Together with Education Scotland and local government, ensure that all the Regional Improvement Collaboratives (RICs) are providing additional capacity, within the system, to support sustainable innovation and collectively charged change.
Together with Education Scotland and local government, work with the RICs to ensure that they have adequate capacity and resources, and that they are flexible enough and sufficiently motivated to support innovative ways of working that directly impact on learning and teaching.
Together with Education Scotland and local government, provide funding and support for RICs to take forward regional pedagogical networks linked to teaching and learning, to share and develop promising practices linked to CfE.
Work with universities and other providers to further develop and implement the educational research strategy published in 2017. This will enhance the system’s capacity for independent research and evaluation, and build a Scottish empirical evidence base.

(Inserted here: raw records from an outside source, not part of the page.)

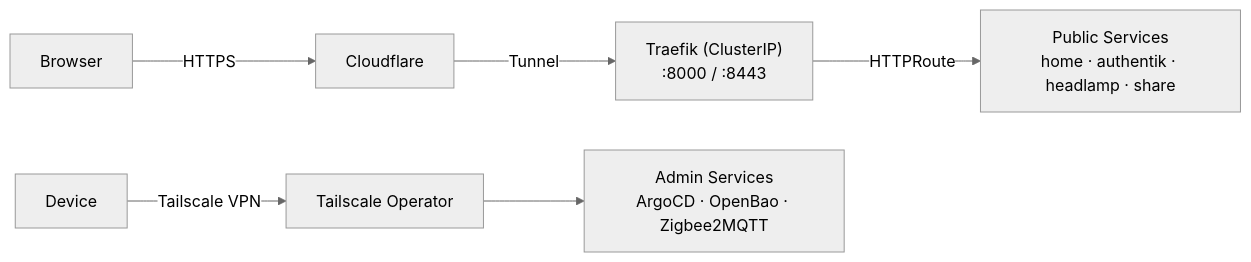
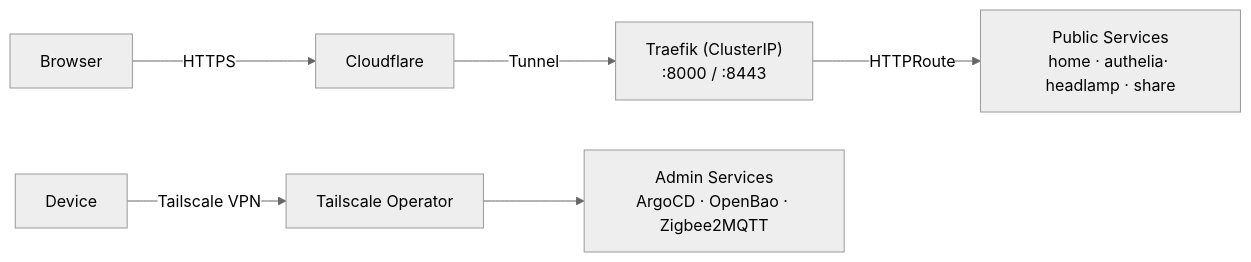
The first of 2 diagrams in README.md (issamsisbane/homelab-gitops), drawn with Mermaid (neutral theme) before and after one commit. The commit also changed other lines of this file and 17 other files, not shown here.

Commit message:
feat (infra): add authelia for lightweight SSO, remove seaweedfs and authentik

````diff
--- a/README.md
+++ b/README.md
@@ -66,9 +65,9 @@
 ```mermaid
 graph LR
     Browser -->|HTTPS| CF[Cloudflare]
     CF -->|Tunnel| Traefik["Traefik (ClusterIP)\n:8000 / :8443"]
-    Traefik -->|HTTPRoute| Public["Public Services\nhome · authentik · headlamp · share"]
+    Traefik -->|HTTPRoute| Public["Public Services\nhome · authelia· headlamp · share"]
 
     Device -->|Tailscale VPN| TSO[Tailscale Operator]
     TSO --> Admin["Admin Services\nArgoCD · OpenBao · Zigbee2MQTT"]
 ```
````
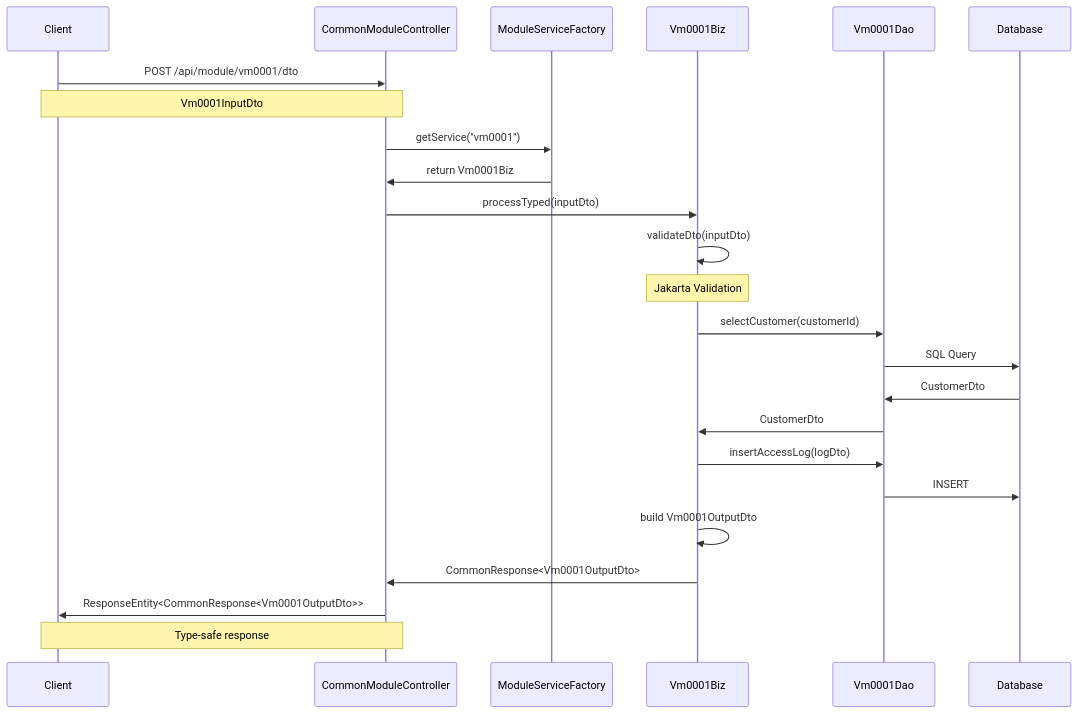
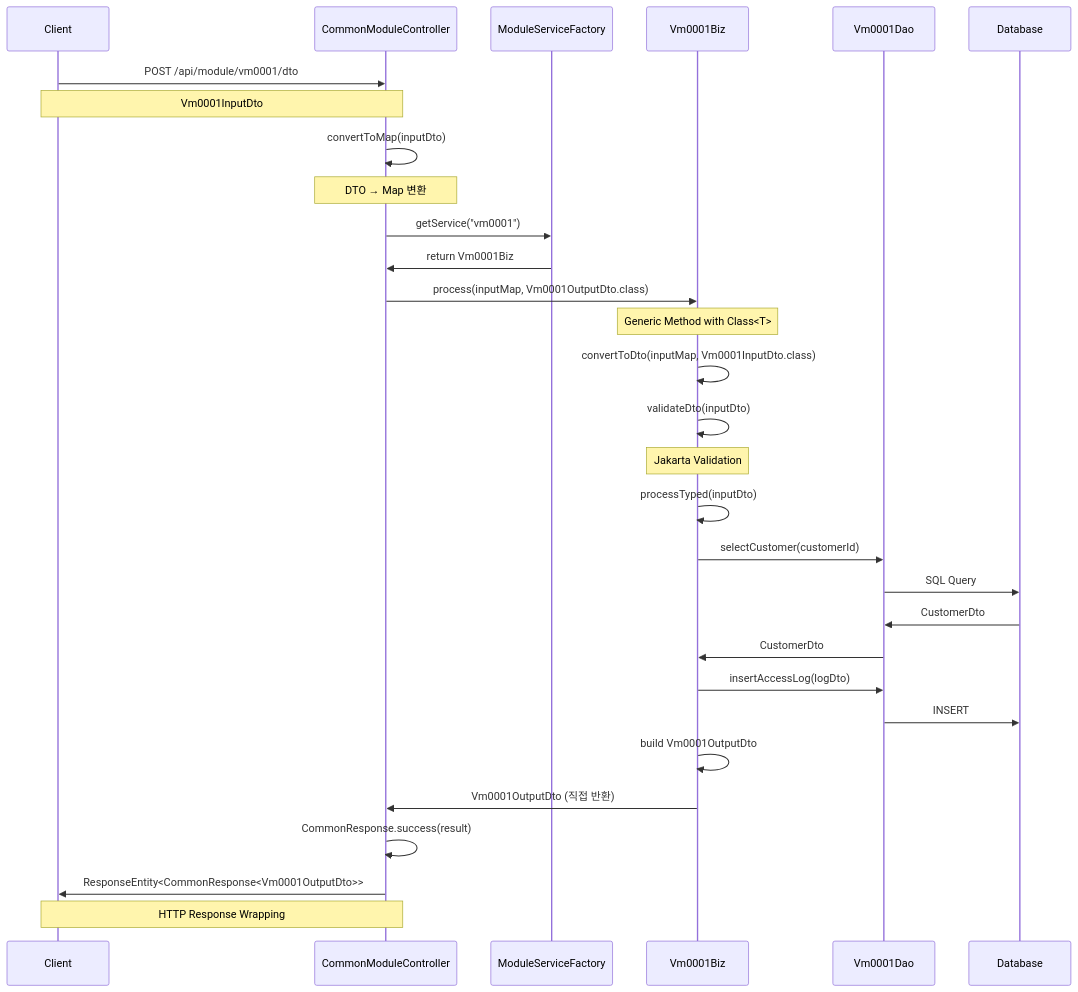
One commit to kubelin/wm-common changed the second of 3 diagrams in README.md. Above: the diagram before and after it, drawn with Mermaid. The commit also changed other lines of this file and 1 other file, not shown here.

First line of the commit message:
docs: Update README with comprehensive Generic Process Method documentation

````diff
--- a/README.md
+++ b/README.md
@@ -157,34 +170,41 @@
 ```mermaid
 sequenceDiagram
     participant Client
     participant Controller as CommonModuleController
     participant Factory as ModuleServiceFactory
     participant Service as Vm0001Biz
     participant DAO as Vm0001Dao
     participant DB as Database
     
     Client->>Controller: POST /api/module/vm0001/dto
     Note over Client,Controller: Vm0001InputDto
     
+    Controller->>Controller: convertToMap(inputDto)
+    Note over Controller: DTO → Map 변환
+    
     Controller->>Factory: getService("vm0001")
     Factory->>Controller: return Vm0001Biz
     
-    Controller->>Service: processTyped(inputDto)
+    Controller->>Service: process(inputMap, Vm0001OutputDto.class)
+    Note over Service: Generic Method with Class<T>
     
+    Service->>Service: convertToDto(inputMap, Vm0001InputDto.class)
     Service->>Service: validateDto(inputDto)
     Note over Service: Jakarta Validation
     
+    Service->>Service: processTyped(inputDto)
     Service->>DAO: selectCustomer(customerId)
     DAO->>DB: SQL Query
     DB->>DAO: CustomerDto
     DAO->>Service: CustomerDto
     
     Service->>DAO: insertAccessLog(logDto)
     DAO->>DB: INSERT
     
     Service->>Service: build Vm0001OutputDto
-    Service->>Controller: CommonResponse<Vm0001OutputDto>
+    Service->>Controller: Vm0001OutputDto (직접 반환)
     
+    Controller->>Controller: CommonResponse.success(result)
     Controller->>Client: ResponseEntity<CommonResponse<Vm0001OutputDto>>
-    Note over Controller,Client: Type-safe response
+    Note over Controller,Client: HTTP Response Wrapping
 ```
````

The Scottish Government accepts this recommendation. We are liaising with the Scottish Council of Deans of Education (the body which represents Schools of Education in the universities in Scotland that contribute to initial teacher education accredited by the General Teaching Council of Scotland) regarding their proposal for a way forward for educational research in Scottish Higher Educational Institutions (HEIs). The proposal outlines how educational research can contribute to the research strategy, and build a Scottish empirical evidence base and research capacity within HEIs. We are also refocusing the Academic Reference Group for the research strategy to help facilitate a positive and constructive dialogue between the educational research community and the Scottish Government. As such, for this year’s meeting (1 November 2018) we have decided to keep membership to academic colleagues. This in turn will in turn help us to continue to take forward the work of the research strategy.
Work with Education Scotland and local government to strengthen efforts across all RICs to continue to support professional collaboration and trust in and across schools and classrooms.
The Scottish Government accepts these recommendations. The Scottish Government recognises that enhancing regional capacity for improvement is critical and that is why we have made available up to £10 million through the RICs and Education Scotland during this school year. To help address the ICEA’s recommendations, we have agreed with local government that this funding should support the collaboratives in enhancing regional capacity, which directly impacts on learning and teaching, including in the following areas:
- to establish and embed collaborative approaches to improvement across each region – this could include activities to support professional collaboration, pedagogical networks and new ways of working
- to deliver region-wide activities which address poverty related disadvantage, including mitigating the impact of rural poverty
- to embed and support leadership development and school empowerment across each RIC; and
- to put in place the necessary infrastructure to increase their reach, in order to provide responsive and enhanced educational support to schools across their region
Education Scotland is evolving to deliver hands-on advice, support, and guidance via the RICs. Education Scotland will support the RICs and through them, schools, over this academic year and beyond. Education Scotland is currently making the transition to a regional delivery model, with a collective and collaborative approach at national, regional and local levels. In time, Education Scotland will deploy most its education staff to work alongside leaders and other frontline practitioners through the RICs, motivating change and providing specialist support. Education Scotland is currently recruiting for a significant increase in staff and the regional delivery model will evolve over time as new staff are recruited.